Orna Ross: Definitely, it does happen, and I don't see Amazon going out of business anytime soon, but the point is that exclusivity generally is not a great look in publishing. The more widely spread you are, generally speaking, and there are exceptions always, and each author is the expert in their own business and knows what's best for them, but for most authors, the model number two works out better in the long run. So, you can get the short-term hit on Amazon, definitely, by going in that direction, you get more income more quickly.
The second publishing model is referred to in the community as wide self-publishing, generally. So, that essentially means publishing through multiple outlets, still books-only. Your model is still, I just sell books, that's all I do, but I publish through a variety of distributors rather than going exclusive.
So, the best way to do that in terms of maximizing your return is to directly upload to Amazon KDP and ACX, but on a non-exclusive basis. Also, direct upload to Apple, Google, Kobo and IngramSpark. Sorry, IngramSpark for print, not so much recommended as an eBook distributor.
Then use an aggregator like Draft2Digital, PublishDrive, or StreetLib, as we were talking about earlier, to reach all the other outlets around the world.
Howard Lovy: Now, Amazon kind of penalizes you for not being exclusive, right? They give you less of a cut of the profits?
Orna Ross: Yeah. Or they think of it as giving you a bonus for just being with them. Yes, so you won't earn as much per book, and you also won't be eligible for lots of their promotional programs. You won't be eligible if you're not exclusive and you won't be in KDP Select, which is their exclusivity program, which means you won't be eligible for KU, and reads and downloads. So, you are making the decision that lost revenue on Amazon is going to be picked up on the other platforms, and the thing that happens a lot when authors make the switch is that they find, so if they start off exclusively on Amazon and then they want to go wide, they often find that they don't make up the money quickly on the other platforms, so they feel like, oh, I'm losing money here, and they go back to the exclusive model.
But generally speaking, authors who are wide publishing for a longer time absolutely do, and particularly as they start to add more territories, and focus on different countries outside of their domestic territory. So, it's a model that's less simple, obviously, it's a more complex model, but Amazon is in very few countries in the world actually, and there's so many territories that you're not eligible to enter if you're going to be Amazon-only.
And there are lots of good reasons to go wide. The stability thing is huge, in comparison to the vulnerability that we were talking about, and so you grow a more consistent readership over time.
So, you know, if you're going Amazon-only, it basically means readers who read on their iPads and their iPhones and so on, yes, you can use the Kindle app, of course, on those. But in terms of native Apple Books, Google Play, Kobo, all of these outlets, if you upload directly to them, you become eligible for their promotions.
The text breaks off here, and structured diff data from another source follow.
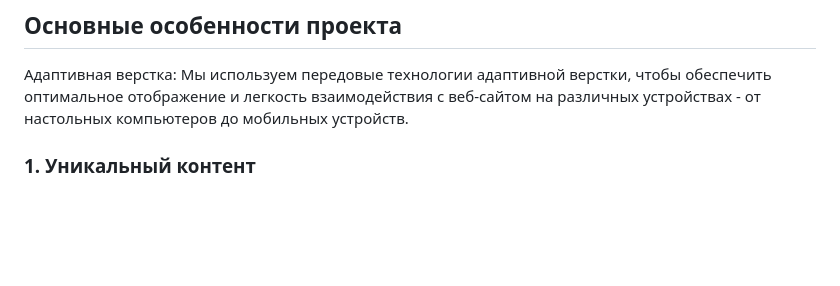
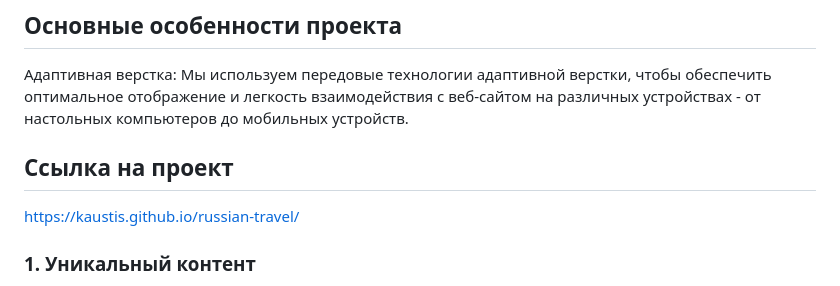
Before and after one commit to kaustis/russian-travel, a Markdown page: README.md, the part around the change. Drawn GitHub-style; blank space fills up the shorter version.

```diff
--- a/README.md
+++ b/README.md
@@ -6,6 +6,9 @@
 
 ## Основные особенности проекта
 Адаптивная верстка: Мы используем передовые технологии адаптивной верстки, чтобы обеспечить оптимальное отображение и легкость взаимодействия с веб-сайтом на различных устройствах - от настольных компьютеров до мобильных устройств.
+
+## Ссылка на проект
+https://kaustis.github.io/russian-travel/
 
 ### 1. Уникальный контент
 Мы предлагаем обширный набор информации о различных регионах России, их культуре, достопримечательностях, местной кухне и многом другом. Наш контент создан с любовью к стране и включает увлекательные фотографии, видео и истории путешественников.
```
Generally speaking, it takes longer to get a good income on the wide model, but it's generally more sustainable.
What doesn't really work, and I hear authors saying, oh I'll give it a go, I'll give it a try. You know, what doesn't really work is weaving in and out of one or the other.
Authors say, well, I'll put my book on Amazon KDP Select just for three months, because I can come out after three months. But if you do, and you're building a readership there, and you come out of that, then you are losing your readership there and you have to start all over again, which is why people don't do so well when they make the switch.
So, weaving in and out is really not recommended. It's best to pick one model and stick with it, and be very successful there, and then as you add more books, you might want to go wide and then begin to switch around. But do remember that if you are exclusive to Amazon, and people are getting their books on Kobo or wherever, then you're not available there.
Our recommendation would be wherever readers are, be in as many territories, on as many platforms as widely available as possible, and it's not a huge job. The distribution tools that we have means that it isn't a huge job.
Howard Lovy: Oh, okay. I was going to ask; you're not piloting different dashboards and spending all your time on different interfaces?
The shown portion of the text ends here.